Rankings of the five largest retirement plans were unchanged from a year earlier: The Federal Retirement Thrift Savings Plan, Washington, with $375.09 billion, all defined contribution assets, is first. That plan has been top-ranked since 2009, when it overtook the California Public Employees' Retirement System.
Sacramento-based CalPERS ranks second overall in the latest survey, at $273.07 billion, and at the top of the defined benefit plan ranking, with $271.45 billion in DB assets, as of Sept. 30.
Rounding out the top five: the California State Teachers' Retirement System, West Sacramento, with $172.42 billion; New York State Common Retirement Fund, Albany, $164.01 billion; and Tallahassee-based Florida State Board of Administration, $146.27 billion.
The largest corporate plan in the survey was Boeing Co., Chicago, ranking eighth overall with $98.92 billion in retirement assets as of Sept. 30. Of that amount, Boeing had about $56.6 billion in defined benefit assets and about $42.3 billion in defined contribution assets.
The largest union plan, the $35.52 billion Western Conference of Teamsters Pension Trust, Seattle, ranked 43rd.
DC plans are continuing to see a healthy increase in assets in part because more corporate plan sponsors are freezing or terminating their DB plans and becoming more proactive in getting participants into DC programs through increased auto enrollment and auto escalation.
“We saw a bigger push historically to DC as a primary retirement vehicle as plan sponsors have made a move away from DB,” said Sue Walton, senior investment consultant at Towers Watson & Co., Chicago.
Equities helped boost assets across the board, with the Russell 3000 gaining 21.61% in the survey period, and despite the trend of portfolio derisking and liability-driven investment, domestic fixed-income assets by P&I survey respondents were down.
The survey shows DB plans in the top 200 had an aggregate weighting of 22.6% to U.S. fixed income, down from 24.7% as of Sept. 30, 2012, and 26.6% as of Sept. 30, 2011.
The divergence in the domestic fixed-income holdings between corporate and public DB plans continued.
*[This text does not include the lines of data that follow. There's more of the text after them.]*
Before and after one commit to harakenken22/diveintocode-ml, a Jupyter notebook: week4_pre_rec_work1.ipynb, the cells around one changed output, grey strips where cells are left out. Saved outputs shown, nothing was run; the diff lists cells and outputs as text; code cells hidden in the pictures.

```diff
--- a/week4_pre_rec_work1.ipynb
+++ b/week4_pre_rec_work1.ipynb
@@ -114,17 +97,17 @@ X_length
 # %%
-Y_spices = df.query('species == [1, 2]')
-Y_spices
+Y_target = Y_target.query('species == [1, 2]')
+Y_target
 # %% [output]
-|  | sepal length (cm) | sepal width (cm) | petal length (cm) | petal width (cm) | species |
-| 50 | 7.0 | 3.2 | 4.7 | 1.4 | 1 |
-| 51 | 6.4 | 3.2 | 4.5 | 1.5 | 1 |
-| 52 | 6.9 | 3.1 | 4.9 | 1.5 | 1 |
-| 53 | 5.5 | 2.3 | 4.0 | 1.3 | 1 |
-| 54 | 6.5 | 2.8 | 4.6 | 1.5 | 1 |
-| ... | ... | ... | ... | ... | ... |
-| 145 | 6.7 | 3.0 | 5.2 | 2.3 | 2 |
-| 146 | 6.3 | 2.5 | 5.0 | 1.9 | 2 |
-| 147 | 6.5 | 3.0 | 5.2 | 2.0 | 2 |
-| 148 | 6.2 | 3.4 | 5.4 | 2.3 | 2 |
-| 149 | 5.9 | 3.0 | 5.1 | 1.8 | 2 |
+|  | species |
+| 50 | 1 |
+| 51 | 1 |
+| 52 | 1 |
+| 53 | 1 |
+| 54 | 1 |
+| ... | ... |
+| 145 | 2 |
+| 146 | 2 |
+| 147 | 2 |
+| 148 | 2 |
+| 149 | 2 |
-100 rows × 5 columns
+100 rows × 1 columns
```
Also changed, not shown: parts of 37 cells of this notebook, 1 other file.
As of Sept. 30, corporate plans in the top 200 reported 32.4% in domestic fixed income, down from 33.7% a year earlier and 36.5% as of Sept. 30, 2011. Public funds also decreased in the most recent survey, dropping to 20.8% from 22.6% and 24.1% in the previous two surveys, respectively.
Because of improved funding ratios, many corporate plans are generally looking at LDI, which is up 10% to $73.7 billion, while active domestic bonds are down nearly 6% to $565.7 billion. Meanwhile, “public plans don't have the same high hurdles to funding and therefore don't have the same incentives to derisk that corporate plans do,” said Mark Ruloff, director of asset allocation at Towers Watson in Washington.
As a means of diversifying their portfolios and reducing risk, a number of corporate DB plans are moving into alternatives and smarter beta, which has a lower volatility than their current equity portfolio, Mr. Ruloff said. This not only helps the plans diversify, but also enables them to pay less in fees, he noted.
Some corporate plans that are not following an LDI approach and are going more into alternatives, but that's more of a tactical decision, he said.
The remainder of the DB plan asset mix among the top 200 was 28.1% U.S. equities, 19.3% international equities, 8.9% private equity, 7.3% real estate, 5.2% alternatives, 3.3% global equities, 2.1% global/international fixed income, 1.7% cash and 1.5% other strategies.
For DC plans among the top 200, the aggregate asset mix was 39.6% U.S. equities, 17.1% cash, 13.7% target-date funds, 11.5% stable value, 7% fixed income, 7% international equities, 3.5% other strategies, 0.4% inflation protection and 0.2% in annuities.
“Those in equities have enjoyed good returns in 2013. Target-date funds have also done well,” said Martha Tejera, president of consultant Tejera & Associates LLC, Seattle.